Egypt and Sudan continue to argue over the Nile
CAIRO // Despite a lack of agreement from Egypt and Sudan, seven of the nine countries that share the Nile River basin will proceed with plans to create a permanent negotiating body for determining the equitable use of the world’s longest river, African water ministers have said.
Water and irrigation ministers from seven up-river African nations said they hope to finalise negotiations on the Co-operative Framework Agreement next month, with or without agreement from down-river nations Egypt and Sudan.
The plans follow failed negotiations last week in Sharm El-Sheikh, Egypt, between the nine countries of the Nile Basin Initiative (NBI), a World Bank-funded programme that seeks to establish a diplomatic protocol for evaluating the fair use of the river for agricultural and energy projects.
The impasse between up-river and down-river countries has led to more than a decade of delays in forming the framework agreement, which supporters say could become an example of international co-operation for the fair use of water resources in the impoverished and conflict-prone region of north-eastern Africa.
A spokesman for the Ethiopian government accused Egypt on Tuesday of “delaying” negotiations, according to the Bloomberg news agency.
But Egypt, which is where the river flows into the Mediterranean, and Sudan say such an agreement could threaten their “historical rights” to secure sources of water. Their position downstream renders them particularly vulnerable to changes in water availability caused by up-river development projects, they said.

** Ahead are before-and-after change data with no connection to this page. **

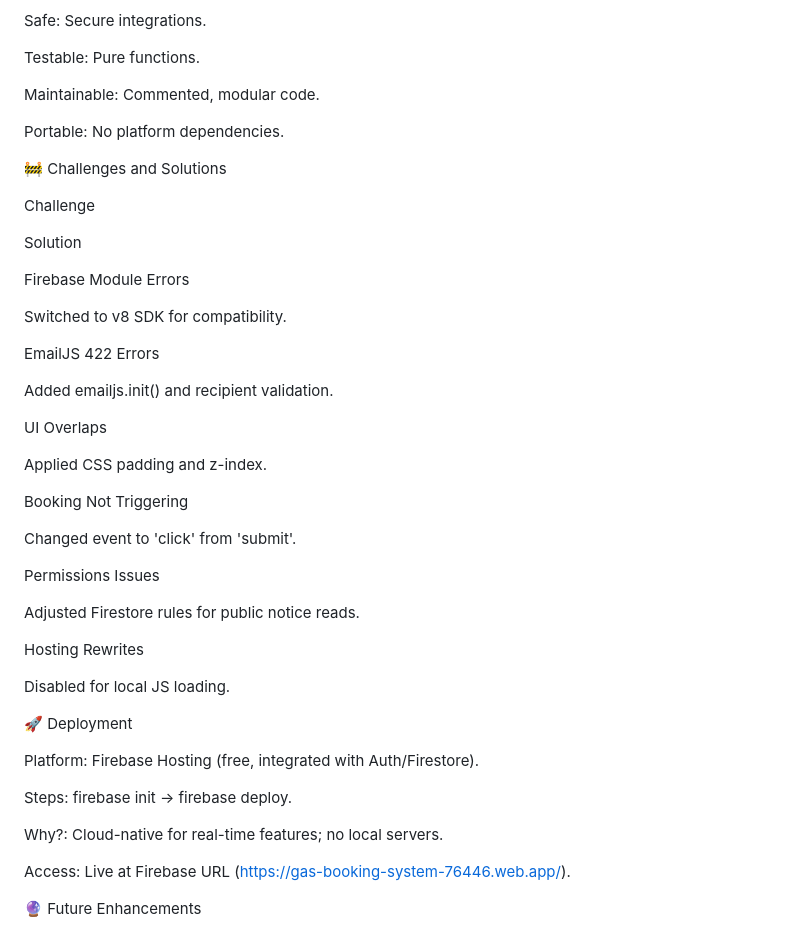
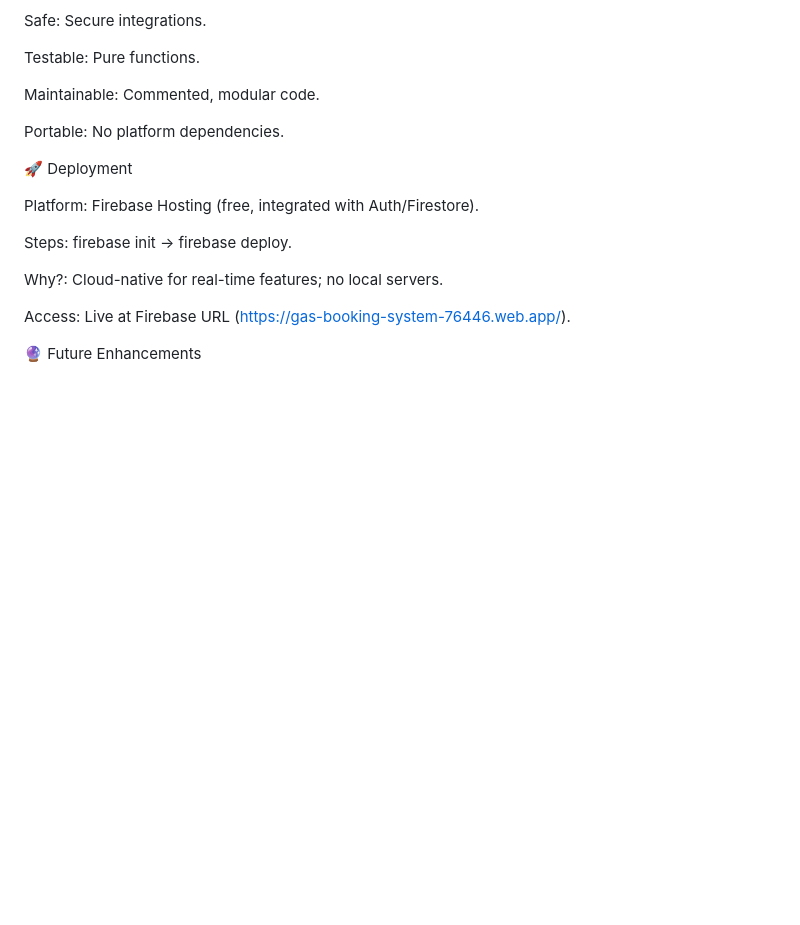
Before and after one commit to Ashok9725/Gas-Booking-System, a Markdown page: Project Report.md, the part around one of its changes. Rendered like a GitHub page; blank space fills up the shorter version.

```diff
--- a/Project Report.md
+++ b/Project Report.md
@@ -192,36 +201,6 @@ Maintainable: Commented, modular code.
 
 Portable: No platform dependencies.
 
-🚧 Challenges and Solutions
-
-Challenge
-
-Solution
-
-Firebase Module Errors
-
-Switched to v8 SDK for compatibility.
-
-EmailJS 422 Errors
-
-Added emailjs.init() and recipient validation.
-
-UI Overlaps
-
-Applied CSS padding and z-index.
-
-Booking Not Triggering
-
-Changed event to 'click' from 'submit'.
-
-Permissions Issues
-
-Adjusted Firestore rules for public notice reads.
-
-Hosting Rewrites
-
-Disabled for local JS loading.
-
 🚀 Deployment
 
 Platform: Firebase Hosting (free, integrated with Auth/Firestore).
```
Also changed, not shown: other parts of Project Report.md (+9 -0 lines).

Egyptian water officials said if up-river nations exclude them from the agreement, it could spell the end of negotiations on equitable water-sharing for the entire river basin.
“Egypt’s share of the Nile’s water is a historic right that Egypt has defended throughout its history,” said Mohammed Allam, Egypt’s minister of water resources and irrigation, to a parliamentary session on Monday, according to Agence France-Presse. “If the Nile basin countries unilaterally signed the agreement it would be considered the announcement of the Nile Basin Initiative’s death.”
Egypt and Sudan’s historical claims to the Nile’s water stem from two past treaties that did not include signatures from the other Nile basin states. The latest treaty, which was signed between Egypt and Sudan in 1959, gave the Egyptian government rights over 55.5 billion cubic metres of water annually out of the 84 billion cubic metres that reach Egypt’s High Aswan Dam each year.
Although all of the countries have agreed on most of the terms of the framework, Egypt and Sudan have insisted that the agreement should include guarantees of the “historical rights” to which upper riparian states were never a party.
“We are not party to that agreement and we don’t recognise it,” said Teferra Beyene, the head of trans-boundary river affairs for Ethiopia’s ministry of water resources, of the 1959 treaty between Egypt and Sudan. “We don’t know of such a thing called historical rights. After all this is going to be a new covenant, a new agreement among the riparian countries.”
Egyptian diplomats urged negotiators to proceed directly towards the formation of a Nile River Basin Commission instead of first negotiating the terms of the framework agreement. The commission would act as a deliberative body and would make its decisions by a consensus of all the riparian states.
Egyptian officials say that unlike upper riparian states such as Ethiopia, whose rainy highlands provide an estimated 85 per cent of the Nile’s waters, projects on the Egyptian section of the river have no impact on countries further downstream.
“Our Egyptian water comes from the geography of the river and they can’t control that,” said Abd el Ati el Shafei, the chairman of the Nile Guards and Environment Protection Association.
Mr el Shafei said the Nile water that reaches Egypt only constitutes around five per cent of the Nile River’s total reserves of 1,600 billion cubic metres. And with its large and growing population that dwarfs those of other Nile Basin states, with the exception of Ethiopia, Egypt’s need for water security is particularly acute. “They don’t need the water that runs into Egypt and we didn’t take it from them by force,” Mr el Shafei said.
But as the countries of the Nile basin bicker over who is responsible for the stalled negotiations, the impasse continues to delay the creation of a permanent body that might arbitrate such disputes. Hani Raslan, the director of the Sudan and Nile basin studies programme at the semi-official Al Ahram Centre for Political and Strategic Studies in Cairo, said he does not expect any serious decisions on a co-operative agreement within the next 20 years.
“These countries are small and fragile, they have many crises, and they act with Egypt like maybe they think they are superpowers,” Mr Raslan said. “That is not real. Egypt must have the right to do anything to protect its people.”